– Volume 1 - by Viktor Rydberg



From the Longobardians, I now pass to the great Germanic group of peoples comprised in the term Saxons. 

Their historian, Widukind, who wrote his chronicle in the tenth century, begins by telling what he has learned about the origin of the Saxons. Here, he says, different opinions are opposed to each other. According to one opinion held by those who knew the Greeks and Romans, the Saxons are descended from the remnants of Alexander the Great's Macedonian army; according to the other, which is based on native traditions, the Saxons are descended from Danes and Northmen.

Widukind so far takes his position between these opinions that he considers it certain that the Saxons had come in ships to the country they inhabited on the lower Elbe and the North Sea, and that they landed in Hadolaun, that is to say, in the district Hadeln, near the mouth of the Elbe, which, we may say in passing, still is distinguished for its remarkably vigorous population, consisting of peasants whose ancestors preserved the communal liberty throughout the Middle Ages in successful conflict with the feudal nobility. Widukind's statement that the Saxons crossed the sea to Hadeln is found in an older Saxon chronicle, written about 860, with the addition that the leader of the Saxons in their emigration was a chief by name Hadugoto.

A Swabian chronicle, which claims that the Swabians also came from the North and experienced about the same adventures as the Saxons when they came to their new home, gives additional details from popular traditions in regard to the migration and the voyage. According to this account, the emigration was caused by a famine which visited the Northland situated on the other side of the sea, because the inhabitants were heathens who annually sacrificed twelve Christians to their gods. At the time when the famine came, a king named Rudolph ruled over that region in the Northland from where the people emigrated. He called a convention of all the most noble men in the land, and there it was decided that, in order to put an end to the famine, the fathers of families who had several sons should slay them all except the one they loved most. 

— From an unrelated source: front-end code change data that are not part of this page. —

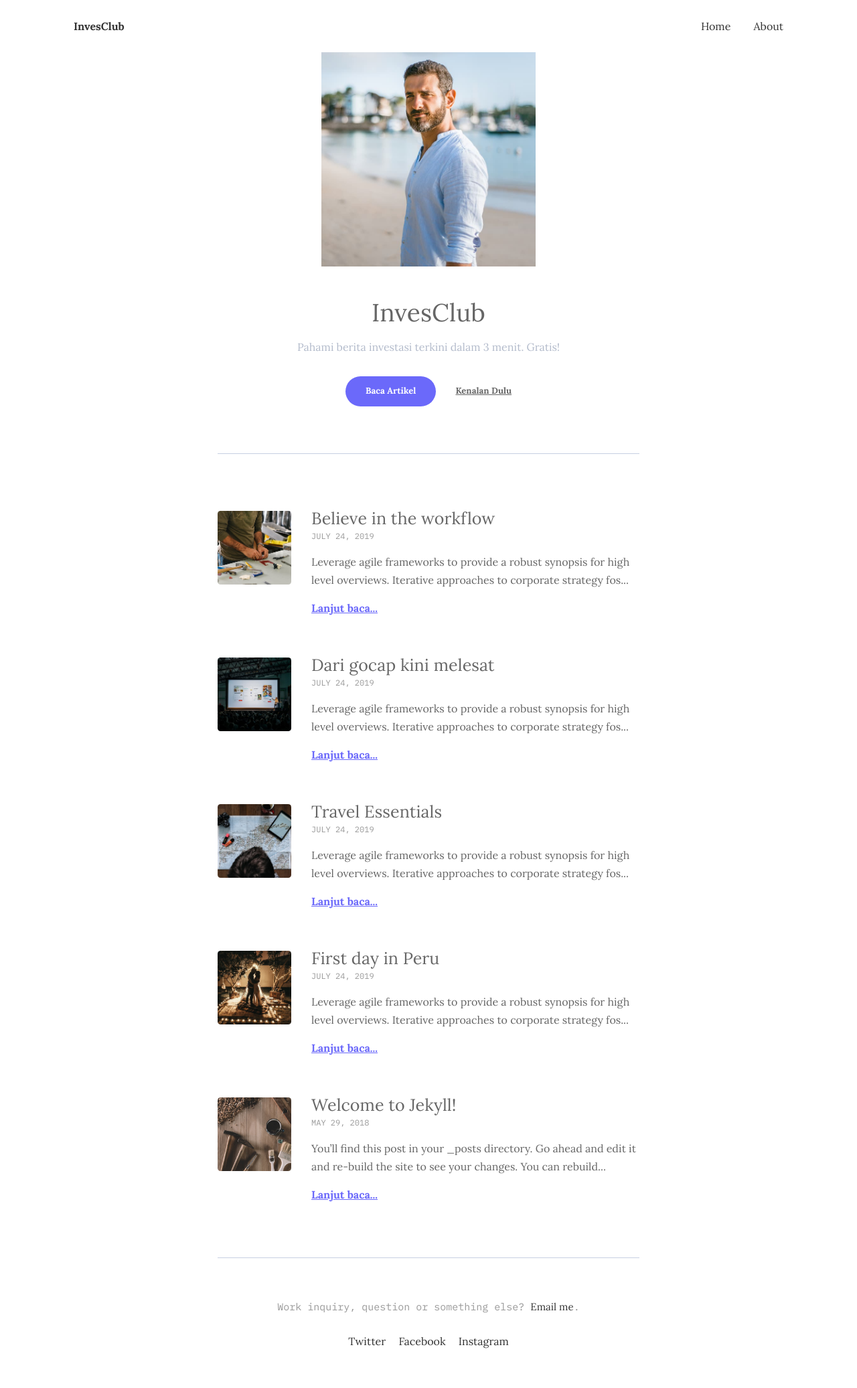
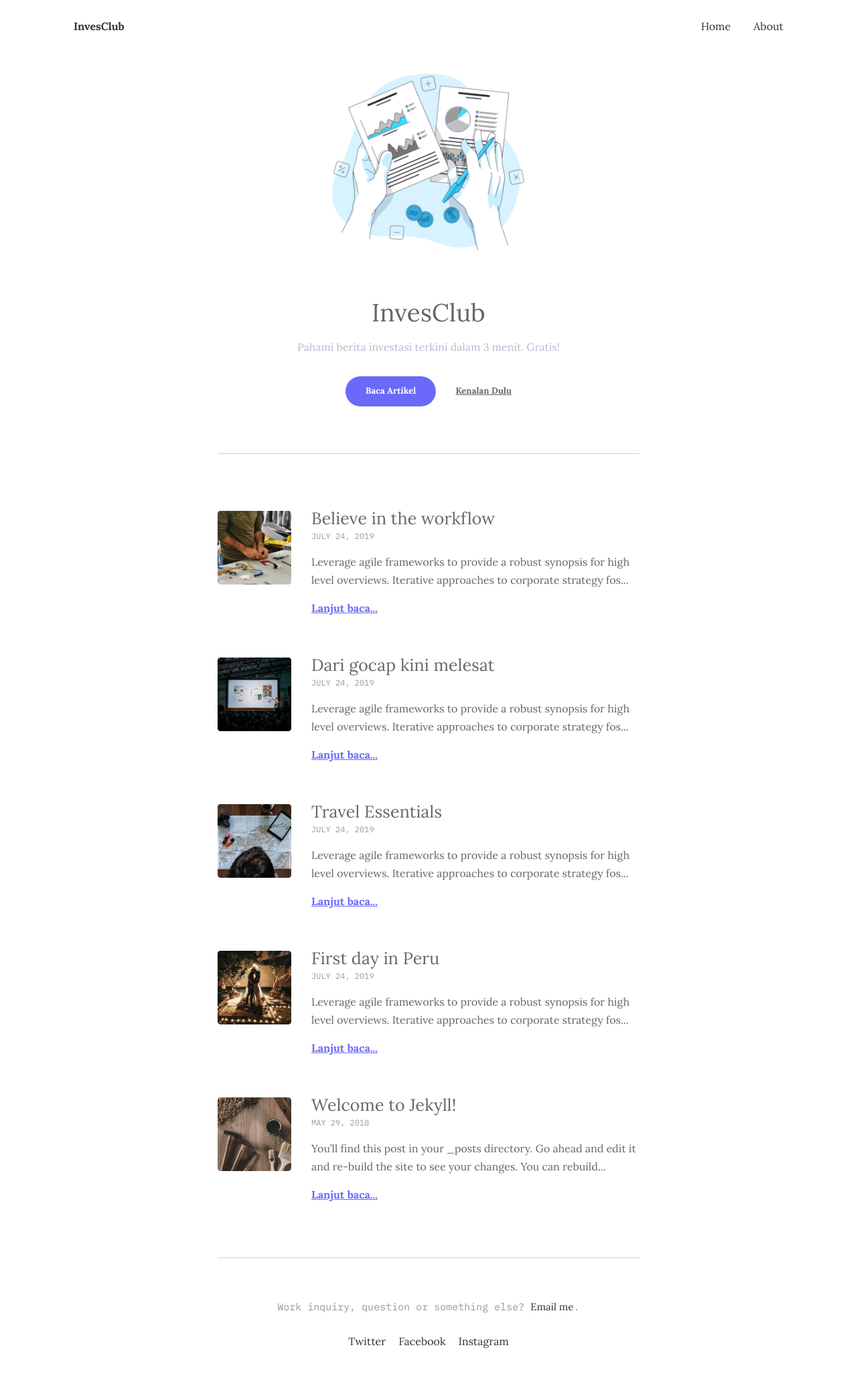
Before and after one commit to ekonomikusid/home, a Jekyll site: the page built from index.html, in a window 1280 px wide. Shown: the whole page at 67% size. Built offline with Jekyll 4.4.1, drawn with Linux system fonts in a browser that asks for light colours.

Commit message:
Update _config.yml

```diff
--- a/_config.yml
+++ b/_config.yml
@@ -8,7 +8,7 @@ url: "https://inves.club/home" # the base hostname & protocol for your site, e.g
 # Author Settings
 author:
   name: InvesClub
-  image: '/assets/img/01.jpg'
+  image: '/assets/img/home.jpg'
   job: InvesClub
   bio: Pahami berita investasi terkini dalam 3 menit. Gratis!
   email: forexample@website.com
```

Thanks to a young man, by name Ditwin, who was himself included in this dreadful resolution, a new convention was called, and the above resolution was rescinded, and instead, it was decided to procure ships, and that they who, according to the former resolution, were doomed to die, should seek new homes beyond the sea. Accompanied by their female friends, they embarked, and they had not sailed far before they were attacked by a violent storm, which carried them to a Danish harbor near a place, says the author, which is called Slesvik. Here they went ashore, and to put an end to all discussion in regard to a return to the old dear fatherland, they hewed their ships into pieces. Then they wandered through the country which lay before them, and, together with much other booty, they gathered 20,000 horses, so that a large number of the men were able to ride on horseback. The rest followed the riders on foot. Armed with weapons, they proceeded in this manner through the country ruled by the Danes, and they came to the river Alba (Elbe), which they crossed; after which they scattered themselves along the coast.

This Swabian narrative, which seems to be copied from the Saxon, tells, like the latter, that the Thuringians were rulers in the land to which the immigrants came, and that bloody battles had to be fought before they got possession of it. Widukind's account attempts to give the Saxons a legal right, at least to the landing-place and the immediate vicinity. This legal right, he says, was acquired in the following manner: While the Saxons were still in their ships in the harbor, out of which the Thuringians were unable to drive them, it was resolved on both sides to open negotiations, and thus an understanding was reached, that the Saxons, on the condition that they abstained from plundering and murder, might remain and buy what they needed and sell whatever they could. Then it occurred that a Saxon man, richly adorned with gold and wearing a gold necklace, went ashore. There a Thuringian met him and asked him: "Why do you wear so much gold around your lean neck?" The youth answered that he was perishing from hunger, and was seeking a purchaser of his gold ornaments. "How much do you ask?" inquired the Thuringian. "What do you bid?" answered the Saxon. Near bywas a large sand-hill, and the Thuringian said in derision: "I will give you as much sand as you can carry in your clothes." The Saxon said he would accept this offer. The Thuringian filled the skirts of his frock with sand; the Saxon gave him his gold ornaments and returned to the ships. The Thuringians laughed at this bargain with contempt, and the Saxons found it foolish; but the youth said: "Go with me, brave Saxons, and I will show you that my foolishness will be your advantage." Then he took the sand he had bought and scattered it as widely as possible over the ground, covering in this manner so large an area that it gave the Saxons a fortified camp. The Thuringians sent messengers and complained of this, but the Saxons answered that they had faithfully observed the treaty previously, and that they had not taken more territory than they had purchased with their gold. 

Thus the Saxons got a firm foothold in the land. Consequently, we find that the sagas of the Saxons and the Swabians agree with those of the Longobardians in this, that their ancestors were supposed to have come from a northern country beyond the Baltic. The Swabian version identifies this country distinctly enough with the Scandinavian peninsula. Of an immigration from the East, the traditions of these tribes have not a word to say.